▶ DATASET:
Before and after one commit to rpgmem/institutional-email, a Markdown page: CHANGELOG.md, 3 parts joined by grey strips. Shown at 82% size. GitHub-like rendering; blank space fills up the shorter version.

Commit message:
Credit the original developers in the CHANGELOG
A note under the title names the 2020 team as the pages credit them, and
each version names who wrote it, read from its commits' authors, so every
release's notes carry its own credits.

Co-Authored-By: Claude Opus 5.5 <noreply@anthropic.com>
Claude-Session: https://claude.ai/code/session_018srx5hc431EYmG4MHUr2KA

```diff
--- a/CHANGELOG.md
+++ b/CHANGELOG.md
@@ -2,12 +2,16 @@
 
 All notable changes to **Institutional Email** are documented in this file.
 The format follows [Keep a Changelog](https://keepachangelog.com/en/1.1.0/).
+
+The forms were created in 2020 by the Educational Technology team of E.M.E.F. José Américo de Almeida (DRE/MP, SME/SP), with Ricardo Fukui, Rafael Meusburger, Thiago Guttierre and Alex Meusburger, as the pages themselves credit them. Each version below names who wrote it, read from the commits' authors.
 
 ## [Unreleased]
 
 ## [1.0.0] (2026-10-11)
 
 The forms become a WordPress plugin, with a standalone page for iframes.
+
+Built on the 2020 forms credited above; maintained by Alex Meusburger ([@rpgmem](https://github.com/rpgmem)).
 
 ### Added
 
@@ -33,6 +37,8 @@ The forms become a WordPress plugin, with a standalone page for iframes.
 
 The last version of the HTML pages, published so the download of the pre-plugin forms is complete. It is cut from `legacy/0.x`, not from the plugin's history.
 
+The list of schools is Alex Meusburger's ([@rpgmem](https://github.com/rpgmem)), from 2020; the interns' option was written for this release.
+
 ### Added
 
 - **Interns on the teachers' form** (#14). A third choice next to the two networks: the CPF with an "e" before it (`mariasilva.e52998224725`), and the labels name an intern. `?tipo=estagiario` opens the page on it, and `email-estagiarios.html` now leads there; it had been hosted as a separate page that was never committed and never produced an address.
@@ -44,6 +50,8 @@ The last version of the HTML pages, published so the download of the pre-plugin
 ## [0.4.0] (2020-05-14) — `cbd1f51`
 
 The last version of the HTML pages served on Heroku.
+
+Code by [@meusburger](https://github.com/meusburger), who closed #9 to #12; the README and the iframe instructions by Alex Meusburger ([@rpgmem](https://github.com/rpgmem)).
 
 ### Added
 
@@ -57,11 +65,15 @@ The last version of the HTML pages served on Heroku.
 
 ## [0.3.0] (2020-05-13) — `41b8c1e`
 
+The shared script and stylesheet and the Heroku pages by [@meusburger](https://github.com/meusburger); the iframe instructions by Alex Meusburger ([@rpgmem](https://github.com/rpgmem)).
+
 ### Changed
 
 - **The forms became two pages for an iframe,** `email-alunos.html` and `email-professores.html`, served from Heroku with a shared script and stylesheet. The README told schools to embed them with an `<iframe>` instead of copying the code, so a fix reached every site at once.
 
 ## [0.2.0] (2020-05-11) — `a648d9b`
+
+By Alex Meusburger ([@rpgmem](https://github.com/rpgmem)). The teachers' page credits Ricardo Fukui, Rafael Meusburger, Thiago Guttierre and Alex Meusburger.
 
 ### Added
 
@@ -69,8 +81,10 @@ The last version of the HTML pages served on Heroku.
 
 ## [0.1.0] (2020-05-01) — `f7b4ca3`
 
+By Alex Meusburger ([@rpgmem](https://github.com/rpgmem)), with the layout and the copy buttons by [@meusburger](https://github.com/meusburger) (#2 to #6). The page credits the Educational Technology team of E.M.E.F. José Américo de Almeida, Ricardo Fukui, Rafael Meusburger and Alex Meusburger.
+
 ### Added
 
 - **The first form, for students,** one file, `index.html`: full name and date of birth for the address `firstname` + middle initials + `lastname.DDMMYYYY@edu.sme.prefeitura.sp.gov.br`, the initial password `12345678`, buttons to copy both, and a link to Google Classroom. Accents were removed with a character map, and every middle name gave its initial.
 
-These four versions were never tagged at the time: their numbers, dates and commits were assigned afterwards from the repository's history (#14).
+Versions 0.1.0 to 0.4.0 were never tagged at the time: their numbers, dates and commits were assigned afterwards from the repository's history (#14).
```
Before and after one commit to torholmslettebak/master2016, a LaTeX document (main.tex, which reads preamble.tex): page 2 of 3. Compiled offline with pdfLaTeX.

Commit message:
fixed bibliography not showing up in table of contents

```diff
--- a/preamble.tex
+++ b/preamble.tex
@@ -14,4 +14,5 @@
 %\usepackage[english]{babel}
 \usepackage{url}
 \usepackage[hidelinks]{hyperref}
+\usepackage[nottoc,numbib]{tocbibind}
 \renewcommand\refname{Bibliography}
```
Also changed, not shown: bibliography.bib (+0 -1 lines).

▶ ACTIVITY: For each line above that has the word "usepackage", add one to a tally, and report the final tally alone.

▶ RESULT FOR THIS EXERCISE: 4